« Reply #2 on: December 10, 2020, 08:41:54 AM »

While I have not tried one of these filters myself, I do have a few observations from the side-by-side photo comparison on that website.
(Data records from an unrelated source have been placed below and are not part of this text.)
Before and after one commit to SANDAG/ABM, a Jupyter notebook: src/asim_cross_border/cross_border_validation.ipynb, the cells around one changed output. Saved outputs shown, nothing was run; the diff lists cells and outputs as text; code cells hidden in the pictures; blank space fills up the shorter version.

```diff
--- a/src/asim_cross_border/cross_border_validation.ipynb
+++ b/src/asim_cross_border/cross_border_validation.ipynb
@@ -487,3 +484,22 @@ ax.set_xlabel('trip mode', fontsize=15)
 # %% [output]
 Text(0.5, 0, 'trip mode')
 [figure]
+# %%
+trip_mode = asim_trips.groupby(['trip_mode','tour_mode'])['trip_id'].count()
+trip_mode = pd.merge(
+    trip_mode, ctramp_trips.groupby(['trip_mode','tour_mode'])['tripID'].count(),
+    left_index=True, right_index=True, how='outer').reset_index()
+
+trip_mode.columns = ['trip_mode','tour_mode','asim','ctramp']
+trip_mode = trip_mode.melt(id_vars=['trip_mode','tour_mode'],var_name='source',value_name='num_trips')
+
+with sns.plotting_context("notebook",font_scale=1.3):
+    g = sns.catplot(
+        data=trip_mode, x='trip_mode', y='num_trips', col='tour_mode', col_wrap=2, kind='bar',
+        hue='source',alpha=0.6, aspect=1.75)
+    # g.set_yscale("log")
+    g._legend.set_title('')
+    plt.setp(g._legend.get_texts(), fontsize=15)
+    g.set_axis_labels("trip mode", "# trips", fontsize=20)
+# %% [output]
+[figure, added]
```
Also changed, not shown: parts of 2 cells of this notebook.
Most notably the common mode choke, referred to as the REIN filter by Openreach, has fewer turns (so a lower per-leg inductance) on the faceplate than the one in the Mk4 VDSL filter. The number of turns on the VDSL Mk4 filter appears to be the same as on the VDSL Mk3 filter which I measured as having a per-leg inductance of 1.0 mH, while the filter appears to have a similar number of turns to the VDSL Mk2 filter. Back when the Mk3 came out, which differed from the Mk2 only by the increased number of turns on the REIN filter, there were a few remarks from people syncing near the full 80/20 on VDSL loosing a little sync speed when changing to the Mk3, possibly due to this new REIN filter having a little bit too much impedance at the highest VDSL frequencies (in theory this shouldn't happen for a differential mode signal passing through a common mode choke, but in reality there is some impedance). It would therefore make sense for Openreach to return to the lower inductance design for which uses higher frequencies in order to reduce this effect, particularly given that lines will be short so therefore less likely to need the improved REIN rejection of the higher inductance choke.

The other observation is that the PCB layout is different, with the variant using a (presumably) double sided board rather than wire links, and the use of SMD components for the small passives rather than through-holes. This design could potentially be better optimised for RF transmission through it, again more relevant for the higher frequencies.

It is hard to make out under the green soldermask, but the PCB material does not appear to be the same texture as the (cheap) paper-laminate type used on the VDSL, it could possibly be FR4. This may be for some manufacturing reason for the double sided board, but could also be for RF reasons as some PCB materials have more tightly defined dielectric constants than others and smaller loss tangent. For example, I often use Rogers RO4003C material for high frequency interconnect board designs at work due to these improved properties (though the filter almost certainly doesn't use this as it's very expensive).